Phoenix voters overwhelmingly approved a change to the city's pension program under three propositions titled pension reform, but there's criticism that the reform does little to actually change the system for the thousands of city employees.
Mayor Greg Stanton was thrilled with the turn out and the vote that will change the pension model for new employees hired after July 1.
The new pension plan is modeled after that of state workers pension that many say is expensive, flawed and due for an overhaul.
"It's not pension reform and I think there's a considerable amount of damage done because the public was mislead into believing it was pension reform," said Councilman Sal DiCiccio.
DiCiccio is a critic of the plan, saying it is like using a band-aid to treat a heart attack.
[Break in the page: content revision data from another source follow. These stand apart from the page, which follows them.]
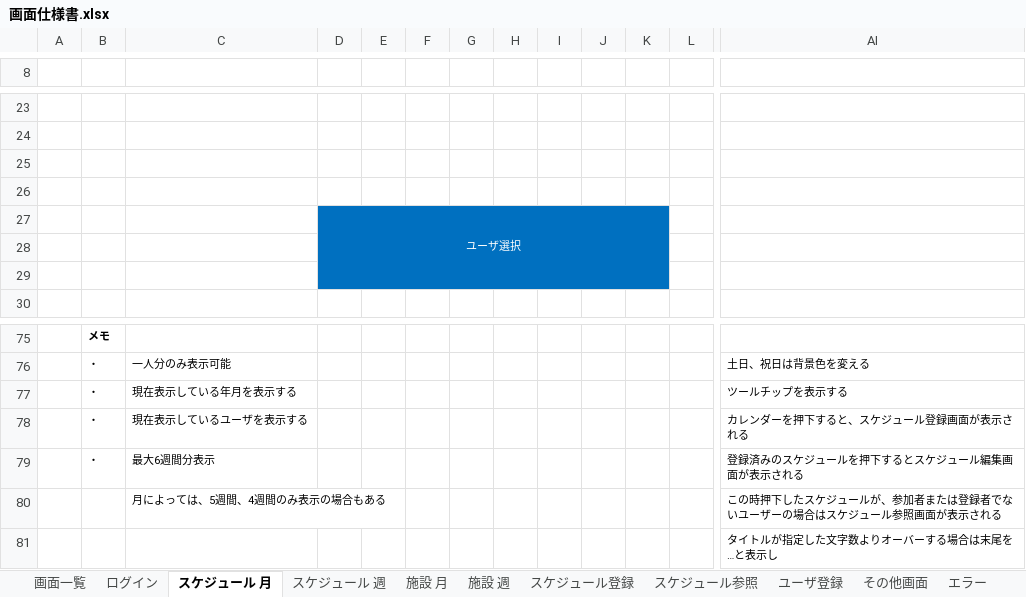
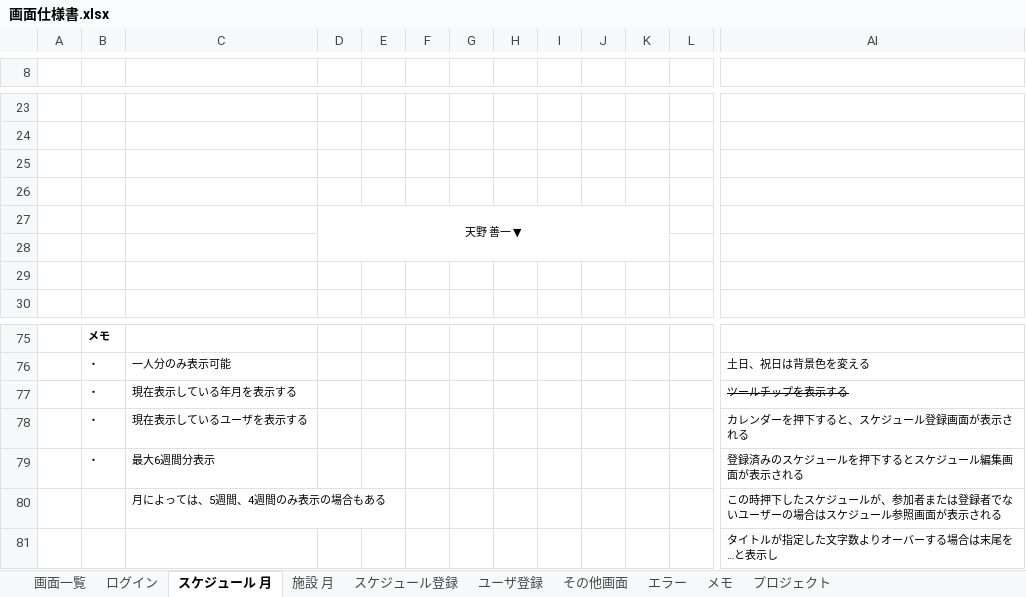
Before and after one commit to ta-sato/nameco, an Excel workbook: doc/画面仕様書.xlsx, sheet スケジュール 月, drawn as a sheet; only a part is shown, gaps mark what is left out; values as stored, in another font and other column widths than the file's, no borders; charts and pictures not drawn; the diff names each change by its address in the sheet, - before the commit and + after, or states it on an @@ line.

```diff
--- a/doc/画面仕様書.xlsx (sheet スケジュール 月)
+++ b/doc/画面仕様書.xlsx (sheet スケジュール 月)
@@ sheet tab hidden: スケジュール 週 @@
@@ sheet tab hidden: 施設 週 @@
@@ sheet tab hidden: スケジュール参照 @@
-D27: ユーザ選択
+D27: 天野 善一 ▼
-D27:K29 fill: #0070C0
+D27:K29 fill: none
-D27 text colour: #FFFFFF
+D27 text colour: black
-D27:K29 merged
+D27:K28 merged
-AI77 strikethrough: off
+AI77 strikethrough: on
```
Also changed, not shown: sheet 画面一覧, sheet 施設 月, charts or pictures.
"True pension reform would have put a taxpayer cap...so it protected the taxpayer on liability..this didn't do that.. we tried to get that through, the Mayor and others fought that because the unions were fighting that part of it too."
But Mayor Stanton, who had strong union support during his election says this is a good start to reform.
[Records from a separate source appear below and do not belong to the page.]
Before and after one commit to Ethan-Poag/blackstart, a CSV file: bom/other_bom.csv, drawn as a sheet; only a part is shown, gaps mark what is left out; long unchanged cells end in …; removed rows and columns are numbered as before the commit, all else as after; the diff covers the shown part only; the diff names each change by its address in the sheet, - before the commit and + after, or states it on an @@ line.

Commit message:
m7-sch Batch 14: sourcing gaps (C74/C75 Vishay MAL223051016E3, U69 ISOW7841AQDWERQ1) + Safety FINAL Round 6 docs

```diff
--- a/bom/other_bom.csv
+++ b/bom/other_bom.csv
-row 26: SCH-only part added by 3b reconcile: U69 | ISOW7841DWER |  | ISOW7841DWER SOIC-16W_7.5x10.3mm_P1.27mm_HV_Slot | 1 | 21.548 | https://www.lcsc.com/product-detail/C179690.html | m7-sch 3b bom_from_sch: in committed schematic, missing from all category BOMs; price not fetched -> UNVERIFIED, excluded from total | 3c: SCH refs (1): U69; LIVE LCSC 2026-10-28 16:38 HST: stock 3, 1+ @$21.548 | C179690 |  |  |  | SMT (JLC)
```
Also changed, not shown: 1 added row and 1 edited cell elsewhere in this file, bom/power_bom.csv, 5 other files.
"I'm aware that some people are going to criticize what was put on the ballot as not strong enough, criticize it as being too strong..I think a fair way of describing it was that our pension reform was a balanced approach..it was balance," he said.
"It provides some savings, so it's hard to vote against, so when people go out there and say, well gosh it passed by big numbers..well it's who's gonna vote against it when it saves a little bit. ..it moves the ball like this much in a field of about 100 yards," said DiCiccio.
DiCiccio says it doesn't even being to scratch the surface of the problem.
"So literally all of the protections that should have gone in on this plan here for the voters didn't happen and the voters weren't given an opportunity to decide between different plans. They were just given one plan."
Stanton adds, "I think you are underestimating the voters of the city of Phoenix. Those who voted are really smart, sophisticated people. They are not..I'll leave it at that."
"I think the voters are intelligent, they just weren't given a choice. They weren't given true pension reform," said DiCiccio.
The city of Phoenix has a debt of over $1 billion on its pension plan that's not funded yet, according to DiCiccio.
He says a true reform will only come through a citizen initiative that will likely encompass statewide pension reform.